Playing on the PGA Tour was a dream of mine my entire life, as it was for most players on tour today. There are exceptions, like Larry Nelson, who didn't even pick up a club until he was 21-years-old. Nelson won three major championships, so imagine what he would have done if he started as kid.
To get to the tour, most of us have to go through the scariest, most pressure-packed week of our golfing lives. It is known as the qualifying tournament - Q-School, as most insiders call it. It is three stages of competition, spread out over six weeks, with the third and final stage being six straight rounds of intense golf so unnerving, it actually makes watching the Anna Nicole Smith Show enjoyable!

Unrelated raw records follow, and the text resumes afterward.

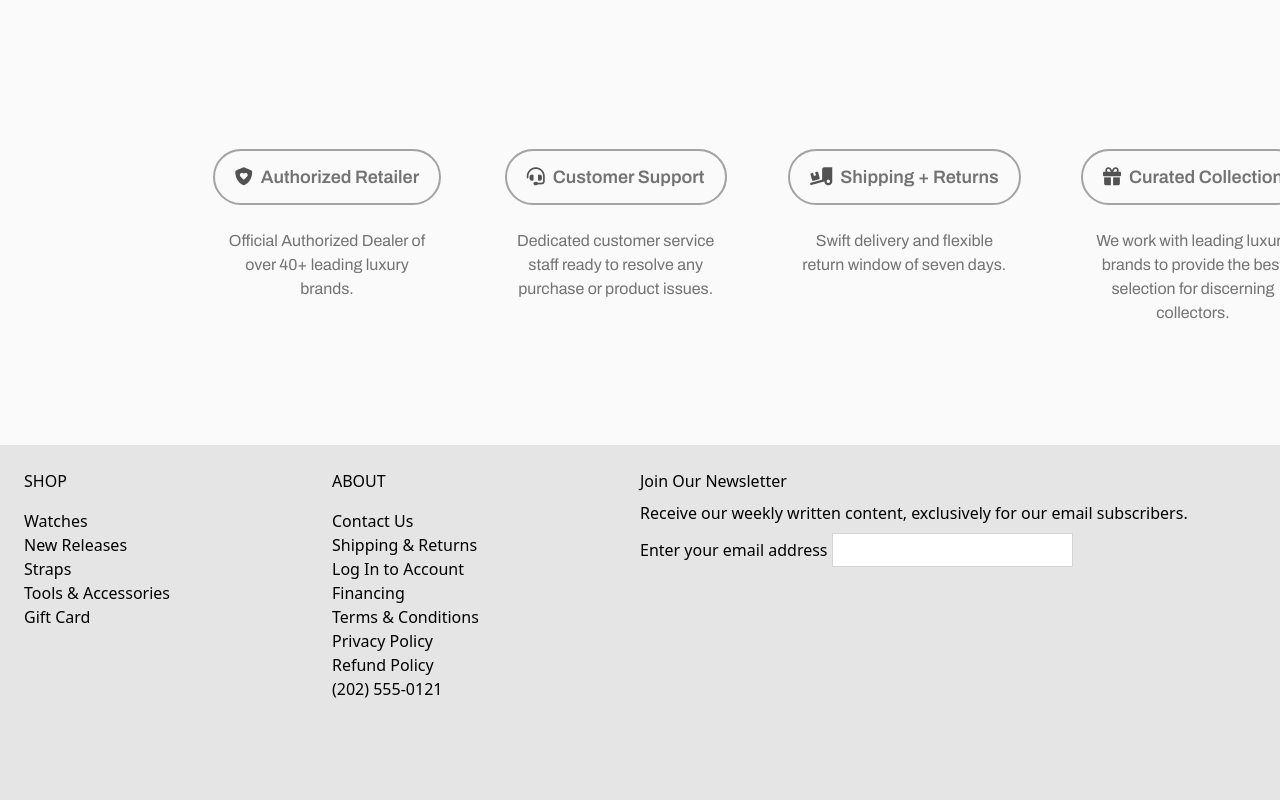
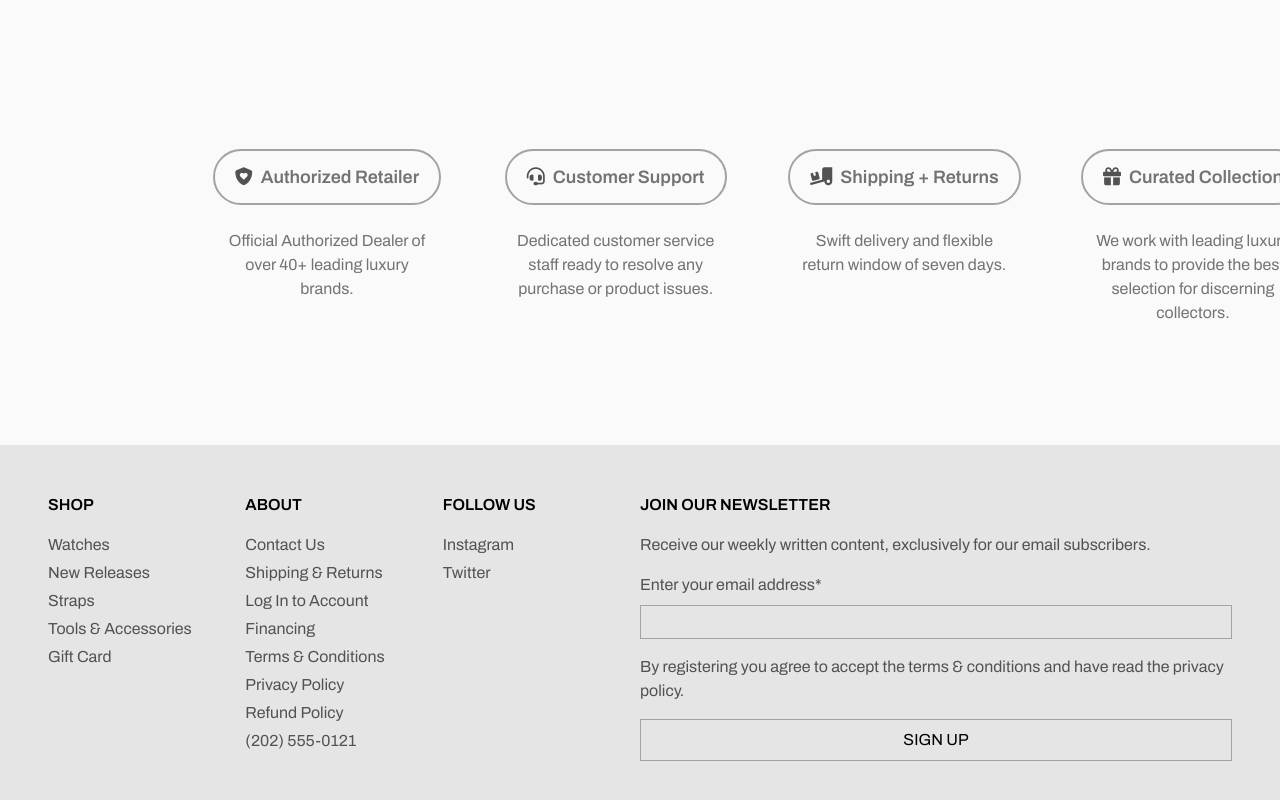
Before and after one commit to plumsily/watch-storefront, a website: page src/index.html in a window 1280 px wide. Shown: the part 6341-7141 px from the top of the page. Before the commit the page ends 7066 px from the top, so only its background shows below. Drawn offline with Linux system fonts and the light colour scheme; a web font is replaced by a local one.

Commit message:
added links section and updated styles

```diff
--- a/src/css/main.css
+++ b/src/css/main.css
@@ -203,15 +203,25 @@ html {
 form input,
 form textarea {
   padding: 0.25rem;
-  border: 1px solid rgb(212 212 212);
+  border: 1px solid rgb(163 163 163);
 }
 
 form select,
 form option {
   padding: 0.5rem;
-  border: 1px solid rgb(212 212 212);
+  border: 1px solid rgb(163 163 163);
 }
 
 form div {
   gap: 0.25rem;
 }
+
+#links li:hover {
+  cursor: pointer;
+  color: black;
+  transition: color 150ms cubic-bezier(0.165, 0.84, 0.44, 1);
+}
+
+#links input {
+  background-color: transparent;
+}
--- a/src/index.html
+++ b/src/index.html
@@ -435,10 +435,13 @@
         </section>
       </section>
     </section>
-    <section id="links" class="flex w-full p-6 justify-between">
-      <section class="flex flex-col gap-4 w-1/4">
-        <span>SHOP</span>
-        <ul>
+    <section
+      id="links"
+      class="flex w-full p-12 justify-between font-archivo mb-20"
+    >
+      <section class="flex flex-col gap-4 w-1/6">
+        <span class="font-semibold">SHOP</span>
+        <ul class="flex flex-col gap-1 text-neutral-600">
           <li>Watches</li>
           <li>New Releases</li>
           <li>Straps</li>
@@ -446,9 +449,9 @@
           <li>Gift Card</li>
         </ul>
       </section>
-      <section class="flex flex-col gap-4 w-1/4">
-        <span>ABOUT</span>
-        <ul>
+      <section class="flex flex-col gap-4 w-1/6">
+        <span class="font-semibold">ABOUT</span>
+        <ul class="flex flex-col gap-1 text-neutral-600">
           <li>Contact Us</li>
           <li>Shipping & Returns</li>
           <li>Log In to Account</li>
@@ -459,16 +462,33 @@
           <li>(202) 555-0121</li>
         </ul>
       </section>
-      <section class="flex flex-col gap-2 w-2/4">
-        <h6>Join Our Newsletter</h6>
-        <p>
+      <section class="flex flex-col gap-4 w-1/6">
+        <span class="font-semibold">FOLLOW US</span>
+        <ul class="flex flex-col gap-1 text-neutral-600">
+          <li>Instagram</li>
+          <li>Twitter</li>
+        </ul>
+      </section>
+      <section class="flex flex-col gap-4 w-3/6">
+        <h6 class="uppercase font-semibold">Join Our Newsletter</h6>
+        <p class="text-neutral-600">
           Receive our weekly written content, exclusively for our email
           subscribers.
         </p>
-        <form action="">
-          <label for="newsletter">Enter your email address</label>
+        <form action="" class="flex flex-col gap-2">
+          <label for="newsletter" class="text-neutral-600"
+            >Enter your email address*</label
+          >
           <input type="email" name="newsletter" />
         </form>
+        <span class="text-neutral-600"
+          >By registering you agree to accept the terms & conditions and have
+          read the privacy policy.</span
+        >
+        <span
+          class="cursor-pointer hover:bg-black hover:text-white hover:border-black transition-colors uppercase text-center p-2 border-[1px] border-neutral-400"
+          >Sign Up</span
+        >
       </section>
     </section>
   </body>
```
Also changed, not shown: dist/output.css.
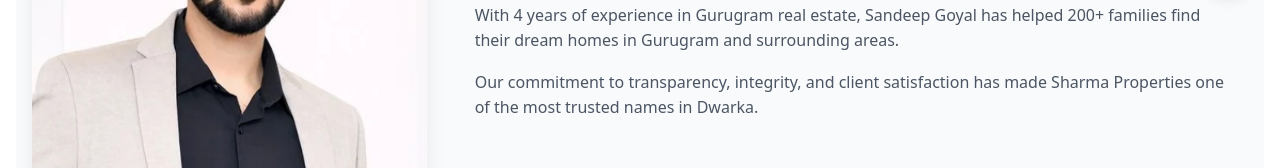
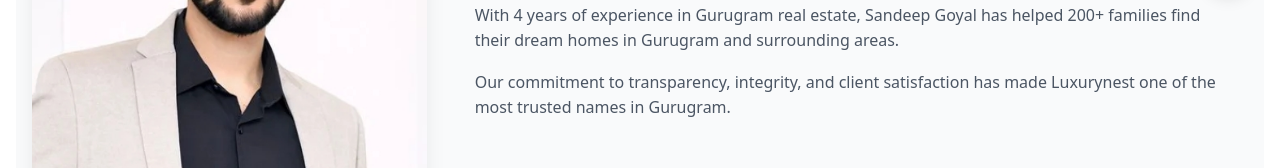
Before and after one commit to gauravquest00-create/luxurynest.llp, a React (Vite) app: page /about in a window 1280 px wide. Shown: the part 784-952 px from the top of the page. Built offline with nearby package versions, Linux system fonts and the light colour scheme.

Commit message:
Update OwnerProfile.jsx

```diff
--- a/src/components/about/OwnerProfile.jsx
+++ b/src/components/about/OwnerProfile.jsx
@@ -13,8 +13,8 @@ export default function OwnerProfile() {
         <div className="owner-info">
           <h2 className="owner-name">Meet {owner.name}</h2>
           <p className="owner-role">{owner.role}</p>
-          <p className="owner-bio">{owner.bio || `With over ${siteConfig.experience} years of experience in Dwarka's real estate market, ${owner.name} has helped more than ${siteConfig.familiesServed} families find their dream homes.`}</p>
-          <p className="owner-bio-secondary">{owner.bio2 || 'Our commitment to transparency, integrity, and client satisfaction has made Sharma Properties one of the most trusted names in Dwarka.'}</p>
+          <p className="owner-bio">{owner.bio || `With over ${siteConfig.experience} years of experience in Gurugram's real estate market, ${owner.name} has helped more than ${siteConfig.familiesServed} families find their dream homes.`}</p>
+          <p className="owner-bio-secondary">{owner.bio2 || 'Our commitment to transparency, integrity, and client satisfaction has made Luxurynest one of the most trusted names in Gurugram.'}</p>
         </div>
       </div>
     </div>
```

It is six rounds that you have got to bring it. Play your best to get your card, or you are out. It is the hardest, cruelest test you will ever have to take. We all know that some weeks, our golf is better than others. You can hurt your back, start lipping out 5-footers or break your driver, it doesn't matter. Do it this week, and you are done. It doesn't seem fair. But it is what it is.
I've never been a fan of Q-School with its crap shoot scenario. That is why those that do miss there might actually get a better alternative, at least in the long run. If you miss, you might still get to play on the PGA Tour's Nationwide Tour, formerly the Buy.Com Tour. It is not the big leagues with Tiger and Phil, but it is as good a proving ground as any mini-tour anywhere. Think of it as the triple-A league of golf. You don't win the big bucks, but you put yourself in the best position possible to become a prime time performer.
I have always believed that a year's worth of competition is much better than a one-week qualifier in determining those who move on to the PGA Tour. Major championship winners like Beem, Lehman and Daly proved themselves before they reached the tour, and I'm sure they would agree their experience on the Nationwide Tour was invaluable to their development as players.
These guys know about driving their own cars, and about eating in diners, about cheap hotels, and wives as caddies. To them the courtesy cars are lavish, and the buffets at the big show mean something. And best of all, the top 20 off the Nationwide Tour joins the top-125 money winners off the PGA Tour as exempt players the following year.
I think we need to continue the balance of spots available at Q-School with those from the Nationwide Tour. Maybe even go with more from the Nationwide Tour, because a year-long competition does more to determine future stars than a one-week roll of the dice.
At least that's my take. What's yours?